March 30, 2022
Just ask Vladimir Putin, no modern economy can survive in a vacuum: the world is too closely connected, too tangled up and interdependent, to allow any one country to go it alone. And, especially after the painful isolation of COVID lockdowns, no well managed economy would even think of trying. That’s why the regulation of overseas investment, or Foreign Direct Investment (“FDI”), is now the top of the policy pile on most Finance desks across the globe, and Nirmala Sitharaman, India’s thoroughly modern Minister of Finance, is no exception.
Earlier this month, she moved to introduce more clarity to the real estate sector by way of a peripheral realignment of existing parameters (www.finmin.nic.in), but given that comes on the back of a major liberalisation in FDI restrictions (one of the most radical on the subcontinent for decades), Ms Sitharaman’s initiative was always likely to seem small beer, focused on farms and merged enterprises. But at least her heart (and head) are in the right place…
Previously (until 2005), only Non Resident Indians and Persons of Indian Origin (PIOs) were allowed to invest in real estate: foreign investors could only take a stake in integrated township and settlement developments, and then only by way of an Indian subsidiary or local joint venture. Happily that’s all since been tossed in the waste paper basket, and as a result India’s real estate market is currently worth something in the order of $12 Billion, growing steadily by 30% over the past few years (the vast bulk of it, more than 80%, in residential units). No surprise then that there are rich pickings to be had for foreign investors.

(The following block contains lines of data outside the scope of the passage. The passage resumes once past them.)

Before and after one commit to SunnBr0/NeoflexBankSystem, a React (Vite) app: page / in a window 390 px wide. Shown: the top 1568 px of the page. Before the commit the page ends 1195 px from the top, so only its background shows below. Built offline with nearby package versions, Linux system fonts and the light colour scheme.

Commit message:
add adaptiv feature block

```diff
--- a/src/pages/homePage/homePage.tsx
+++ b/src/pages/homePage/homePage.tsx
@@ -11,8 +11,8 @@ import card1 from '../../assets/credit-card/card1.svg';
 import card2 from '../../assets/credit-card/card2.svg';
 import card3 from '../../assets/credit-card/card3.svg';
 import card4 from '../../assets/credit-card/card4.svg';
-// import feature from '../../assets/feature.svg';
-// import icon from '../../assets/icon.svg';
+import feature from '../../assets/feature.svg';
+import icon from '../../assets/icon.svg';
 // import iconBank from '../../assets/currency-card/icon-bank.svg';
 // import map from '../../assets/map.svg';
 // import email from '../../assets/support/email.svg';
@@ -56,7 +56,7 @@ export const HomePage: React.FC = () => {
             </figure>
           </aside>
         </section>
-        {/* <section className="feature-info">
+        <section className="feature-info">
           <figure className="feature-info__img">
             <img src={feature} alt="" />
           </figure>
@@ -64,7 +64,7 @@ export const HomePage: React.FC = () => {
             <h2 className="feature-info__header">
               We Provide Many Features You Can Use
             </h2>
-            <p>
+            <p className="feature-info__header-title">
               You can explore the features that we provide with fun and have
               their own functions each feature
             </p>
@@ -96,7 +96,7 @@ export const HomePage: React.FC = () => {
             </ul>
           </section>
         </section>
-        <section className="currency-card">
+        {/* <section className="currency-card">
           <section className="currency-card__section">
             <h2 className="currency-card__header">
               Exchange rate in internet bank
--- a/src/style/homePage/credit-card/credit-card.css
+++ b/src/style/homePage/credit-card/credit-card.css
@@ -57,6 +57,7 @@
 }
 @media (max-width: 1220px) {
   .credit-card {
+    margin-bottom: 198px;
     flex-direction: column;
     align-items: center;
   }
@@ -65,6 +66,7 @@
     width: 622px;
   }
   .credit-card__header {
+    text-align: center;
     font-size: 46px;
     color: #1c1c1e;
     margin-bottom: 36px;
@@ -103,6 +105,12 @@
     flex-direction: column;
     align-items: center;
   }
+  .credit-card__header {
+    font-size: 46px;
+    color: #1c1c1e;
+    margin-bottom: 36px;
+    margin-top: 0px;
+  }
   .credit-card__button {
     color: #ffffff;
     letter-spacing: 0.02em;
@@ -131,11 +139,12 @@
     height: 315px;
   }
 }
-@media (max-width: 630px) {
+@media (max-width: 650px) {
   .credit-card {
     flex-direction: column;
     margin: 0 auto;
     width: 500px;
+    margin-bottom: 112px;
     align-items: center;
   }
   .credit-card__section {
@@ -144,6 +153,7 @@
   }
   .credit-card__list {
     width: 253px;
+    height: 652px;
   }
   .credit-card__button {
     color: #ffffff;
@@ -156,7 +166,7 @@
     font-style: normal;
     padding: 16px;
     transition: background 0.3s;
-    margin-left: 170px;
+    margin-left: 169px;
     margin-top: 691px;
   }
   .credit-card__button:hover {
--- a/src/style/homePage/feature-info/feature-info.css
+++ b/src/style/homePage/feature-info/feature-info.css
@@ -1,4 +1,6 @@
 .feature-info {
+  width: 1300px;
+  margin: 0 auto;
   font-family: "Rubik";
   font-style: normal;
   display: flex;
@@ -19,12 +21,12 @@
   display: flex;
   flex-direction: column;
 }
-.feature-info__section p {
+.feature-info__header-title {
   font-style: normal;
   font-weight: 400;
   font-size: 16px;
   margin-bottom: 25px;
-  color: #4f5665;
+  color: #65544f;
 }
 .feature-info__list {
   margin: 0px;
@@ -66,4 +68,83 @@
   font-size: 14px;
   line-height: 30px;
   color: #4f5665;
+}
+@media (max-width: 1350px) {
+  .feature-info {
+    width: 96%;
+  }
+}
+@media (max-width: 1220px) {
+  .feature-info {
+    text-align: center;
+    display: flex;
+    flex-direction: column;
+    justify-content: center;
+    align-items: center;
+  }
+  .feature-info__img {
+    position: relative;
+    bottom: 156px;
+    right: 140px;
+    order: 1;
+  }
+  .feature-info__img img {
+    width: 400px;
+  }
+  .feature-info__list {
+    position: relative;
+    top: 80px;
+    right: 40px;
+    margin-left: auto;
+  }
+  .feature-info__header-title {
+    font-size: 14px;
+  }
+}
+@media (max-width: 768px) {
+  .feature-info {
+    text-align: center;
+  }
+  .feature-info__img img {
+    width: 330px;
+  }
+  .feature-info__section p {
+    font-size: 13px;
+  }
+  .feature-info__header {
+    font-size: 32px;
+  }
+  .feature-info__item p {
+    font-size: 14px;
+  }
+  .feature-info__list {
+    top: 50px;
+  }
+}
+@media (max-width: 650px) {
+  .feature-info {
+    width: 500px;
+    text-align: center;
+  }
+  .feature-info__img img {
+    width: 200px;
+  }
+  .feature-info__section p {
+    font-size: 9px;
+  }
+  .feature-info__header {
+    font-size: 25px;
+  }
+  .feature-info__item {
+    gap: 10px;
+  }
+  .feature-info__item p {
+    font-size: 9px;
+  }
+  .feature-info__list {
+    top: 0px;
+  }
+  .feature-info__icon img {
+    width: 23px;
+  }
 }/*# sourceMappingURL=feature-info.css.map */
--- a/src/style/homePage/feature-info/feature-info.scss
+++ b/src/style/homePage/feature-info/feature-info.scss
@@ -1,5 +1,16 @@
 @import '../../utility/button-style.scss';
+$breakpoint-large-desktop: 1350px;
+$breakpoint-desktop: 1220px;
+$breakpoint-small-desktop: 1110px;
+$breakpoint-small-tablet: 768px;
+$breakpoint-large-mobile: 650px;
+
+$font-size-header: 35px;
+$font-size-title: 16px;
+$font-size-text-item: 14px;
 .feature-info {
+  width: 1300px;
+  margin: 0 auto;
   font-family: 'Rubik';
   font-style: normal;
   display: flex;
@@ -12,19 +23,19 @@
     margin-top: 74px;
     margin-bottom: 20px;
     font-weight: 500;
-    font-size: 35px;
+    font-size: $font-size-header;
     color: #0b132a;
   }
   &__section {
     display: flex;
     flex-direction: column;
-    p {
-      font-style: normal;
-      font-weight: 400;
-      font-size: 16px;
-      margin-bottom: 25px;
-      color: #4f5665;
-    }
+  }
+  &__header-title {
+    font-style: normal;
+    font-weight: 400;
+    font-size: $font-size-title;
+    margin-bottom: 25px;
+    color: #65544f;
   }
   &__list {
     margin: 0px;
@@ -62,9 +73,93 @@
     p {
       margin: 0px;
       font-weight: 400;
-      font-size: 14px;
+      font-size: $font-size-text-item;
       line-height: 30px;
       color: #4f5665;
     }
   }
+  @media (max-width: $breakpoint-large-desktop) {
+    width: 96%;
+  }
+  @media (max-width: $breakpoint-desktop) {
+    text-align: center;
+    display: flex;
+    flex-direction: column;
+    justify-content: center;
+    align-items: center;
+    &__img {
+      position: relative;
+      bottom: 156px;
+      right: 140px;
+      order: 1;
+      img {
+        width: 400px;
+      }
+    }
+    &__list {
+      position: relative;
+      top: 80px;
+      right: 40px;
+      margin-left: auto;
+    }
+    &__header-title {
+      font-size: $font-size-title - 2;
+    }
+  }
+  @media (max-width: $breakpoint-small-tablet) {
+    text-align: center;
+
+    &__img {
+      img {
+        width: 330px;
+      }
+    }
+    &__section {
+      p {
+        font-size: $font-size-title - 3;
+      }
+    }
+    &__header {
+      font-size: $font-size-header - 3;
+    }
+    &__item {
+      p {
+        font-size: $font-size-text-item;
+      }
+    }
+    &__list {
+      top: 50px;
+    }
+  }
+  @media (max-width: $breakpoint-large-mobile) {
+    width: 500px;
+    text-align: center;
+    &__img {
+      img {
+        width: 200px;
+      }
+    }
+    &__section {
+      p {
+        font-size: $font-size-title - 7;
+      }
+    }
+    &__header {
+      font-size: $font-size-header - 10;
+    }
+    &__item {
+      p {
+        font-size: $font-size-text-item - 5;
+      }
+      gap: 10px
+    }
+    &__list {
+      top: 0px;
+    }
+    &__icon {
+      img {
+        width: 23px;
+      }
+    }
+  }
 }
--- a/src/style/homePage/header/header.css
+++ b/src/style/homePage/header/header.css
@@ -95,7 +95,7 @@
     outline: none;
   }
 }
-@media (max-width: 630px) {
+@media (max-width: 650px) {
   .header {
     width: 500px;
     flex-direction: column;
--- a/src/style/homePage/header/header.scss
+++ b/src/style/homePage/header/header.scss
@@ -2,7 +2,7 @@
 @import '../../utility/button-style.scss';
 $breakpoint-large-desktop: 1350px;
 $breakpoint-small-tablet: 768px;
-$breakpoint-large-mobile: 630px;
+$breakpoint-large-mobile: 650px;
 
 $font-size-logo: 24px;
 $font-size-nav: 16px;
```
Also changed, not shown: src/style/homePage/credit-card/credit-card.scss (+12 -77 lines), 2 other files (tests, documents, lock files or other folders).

House prices in India rose by up to 7% last year (www.makaan.com), with sales up 13% over the previous year, and new builds up a staggering 75%: prompting Dhruv Agarwala, Group CEO of Makaan, to engage in a statement of the obvious:
“Beyond the numbers, which speak for themselves, what is remarkable is the resilience of the real estate market in India. Despite multiple waves of the pandemic, which resulted in multiple lockdowns, the residential real estate market has not only bounced back, but is also on the cusp of a cyclical upturn.”
He’s right about that…
And, once again, Nirmala Sitharaman, has been playing her part: maintaining comparatively low interest rates through the agency of the Reserve Bank of India, not to mention FDI policy itself: each of which have paved the way for a resurgent real estate sector on the subcontinent over the course of 2022.
All eight of the key metropolitan markets, from Mumbai to Chennai, are currently looking as healthy as a butcher’s dog: 7% annual growth in Ahmedabad and Hyderabad, 6% in Bengaluru, and 4% in Mumbai and Delhi NCR (both positioned from a historically high base). Compare that with average house price increases in the UK and the United States last year, each of which are viewed by industry experts as saturated markets, and you’ll see why India is so keen to position itself for further inward investment going forward.
Joining the dots is only the start of the process…
In our ever more connected world, FDI policies couldn’t be more important: and with a recent flourish of policy, India proves it’s still getting it right when it comes to real estate.